I graduated in Semiotics at the department of Scienze della Comunicazione (Universitá degli Studi di Salerno). In my BA thesis, “Iconicitá e Metafora Visiva” (Iconicity and Visual Metaphor), I proposed a philosophical inquiry into Charles Sanders Peirce’s notion of iconicity, a topic on which I have been working for the past ten years.

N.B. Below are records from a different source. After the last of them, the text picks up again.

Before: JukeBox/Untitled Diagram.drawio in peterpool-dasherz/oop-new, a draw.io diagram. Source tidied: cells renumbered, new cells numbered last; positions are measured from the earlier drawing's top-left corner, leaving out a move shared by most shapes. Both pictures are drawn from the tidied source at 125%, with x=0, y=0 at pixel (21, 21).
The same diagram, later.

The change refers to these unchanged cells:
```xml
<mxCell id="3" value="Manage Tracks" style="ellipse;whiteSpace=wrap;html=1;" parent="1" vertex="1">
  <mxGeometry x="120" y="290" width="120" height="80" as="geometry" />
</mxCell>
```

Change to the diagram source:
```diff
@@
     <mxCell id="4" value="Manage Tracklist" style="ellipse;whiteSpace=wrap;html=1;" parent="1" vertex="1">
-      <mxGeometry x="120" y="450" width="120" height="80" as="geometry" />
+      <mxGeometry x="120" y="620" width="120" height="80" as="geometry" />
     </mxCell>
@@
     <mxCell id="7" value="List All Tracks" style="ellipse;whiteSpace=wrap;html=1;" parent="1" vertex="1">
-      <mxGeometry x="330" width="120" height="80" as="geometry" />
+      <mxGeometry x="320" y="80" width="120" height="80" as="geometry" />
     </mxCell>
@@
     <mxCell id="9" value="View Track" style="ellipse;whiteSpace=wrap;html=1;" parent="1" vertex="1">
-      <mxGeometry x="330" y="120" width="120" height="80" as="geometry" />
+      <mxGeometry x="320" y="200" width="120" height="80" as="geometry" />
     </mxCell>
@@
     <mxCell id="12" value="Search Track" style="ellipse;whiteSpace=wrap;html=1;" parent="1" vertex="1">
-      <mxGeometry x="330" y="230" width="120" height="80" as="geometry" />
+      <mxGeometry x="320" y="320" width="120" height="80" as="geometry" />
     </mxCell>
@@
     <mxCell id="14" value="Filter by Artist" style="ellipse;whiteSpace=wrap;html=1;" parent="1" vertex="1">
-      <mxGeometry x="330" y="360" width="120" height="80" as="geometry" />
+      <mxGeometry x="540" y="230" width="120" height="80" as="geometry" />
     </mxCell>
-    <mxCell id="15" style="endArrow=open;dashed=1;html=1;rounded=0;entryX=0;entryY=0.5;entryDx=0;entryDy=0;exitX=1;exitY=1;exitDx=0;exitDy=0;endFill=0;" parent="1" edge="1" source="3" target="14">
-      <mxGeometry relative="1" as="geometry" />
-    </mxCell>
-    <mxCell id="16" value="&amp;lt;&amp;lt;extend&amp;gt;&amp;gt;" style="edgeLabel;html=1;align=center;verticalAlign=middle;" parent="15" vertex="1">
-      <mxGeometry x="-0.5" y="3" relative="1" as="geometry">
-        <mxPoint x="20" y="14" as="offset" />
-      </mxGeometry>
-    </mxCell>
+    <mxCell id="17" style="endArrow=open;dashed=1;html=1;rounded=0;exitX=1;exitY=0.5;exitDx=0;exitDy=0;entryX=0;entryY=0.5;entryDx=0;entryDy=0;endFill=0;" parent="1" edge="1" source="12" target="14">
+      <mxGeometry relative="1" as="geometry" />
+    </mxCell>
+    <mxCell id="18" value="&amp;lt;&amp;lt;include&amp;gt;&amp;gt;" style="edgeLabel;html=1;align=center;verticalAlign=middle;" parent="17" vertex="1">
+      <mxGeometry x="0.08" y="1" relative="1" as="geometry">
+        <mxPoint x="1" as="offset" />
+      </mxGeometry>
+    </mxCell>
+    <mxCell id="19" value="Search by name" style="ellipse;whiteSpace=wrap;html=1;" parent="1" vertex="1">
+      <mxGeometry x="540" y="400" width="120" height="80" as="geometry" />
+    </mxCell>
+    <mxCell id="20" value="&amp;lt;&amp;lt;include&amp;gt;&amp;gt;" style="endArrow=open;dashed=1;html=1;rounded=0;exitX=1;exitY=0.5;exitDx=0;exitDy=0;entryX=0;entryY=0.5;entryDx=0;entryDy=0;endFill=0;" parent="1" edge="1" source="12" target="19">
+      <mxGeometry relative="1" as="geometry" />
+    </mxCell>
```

In October 2007, I was awarded a PhD in Science and Technology Studies from University College London. My PhD thesis, entitled Iconicity and Network Thinking in Picasso’s Guernica: A Study of Creativity across the Boundaries” is an interdisciplinary study of Pablo Picasso’s Guernica (1937) based on Charles S. Peirce’s concept of iconic signs. I argued that Peirce’s concept of iconicity, often misunderstood as mere similarity, is best understood as a relation of homomorphism. In abstract algebra and set theory, homomorphism is a mapping between two sets, in which elements, properties and relations are preserved. A theory of iconicity as homomorphism satisfactorily accounts for structure preservation in representations, independently of a literal correspondence between representing facts and perceptual data. In my thesis, I used this novel formulation of iconicity to casts new light on the representative relation governing Guernica. The canvas does not literally “resemble” the historical facts for which it stands –at most it “evokes” them. The representative force of Guernica depends on its conceptual core, the roots of which are found in Picasso’s experimentations across the boundaries of art and science. Through an analysis of over forty preparatory drawings and the seven stages of the canvas in progress, I assessed the import of scientific and technological discoveries upon Picasso’s representation and argued that the preconditions to Guernica are found in his formative years, in which he developed Cubism. The reconstruction of Picasso’s Cubist production served a twofold purpose: to explore the relationship between art, science and technology at the beginning of the 20th Century and to state a correspondence between certain scientific, philosophical and technological issues and the creation of Guernica. Among the topics that influenced Picasso’s creativity towards Guernica, I emphasized the role of non-Euclidean geometries and the debate concerning the nature of space and time, a notion of psychology of form and the development of modern technologies of warfare.
(click here for the introduction and table of contents of my PhD thesis)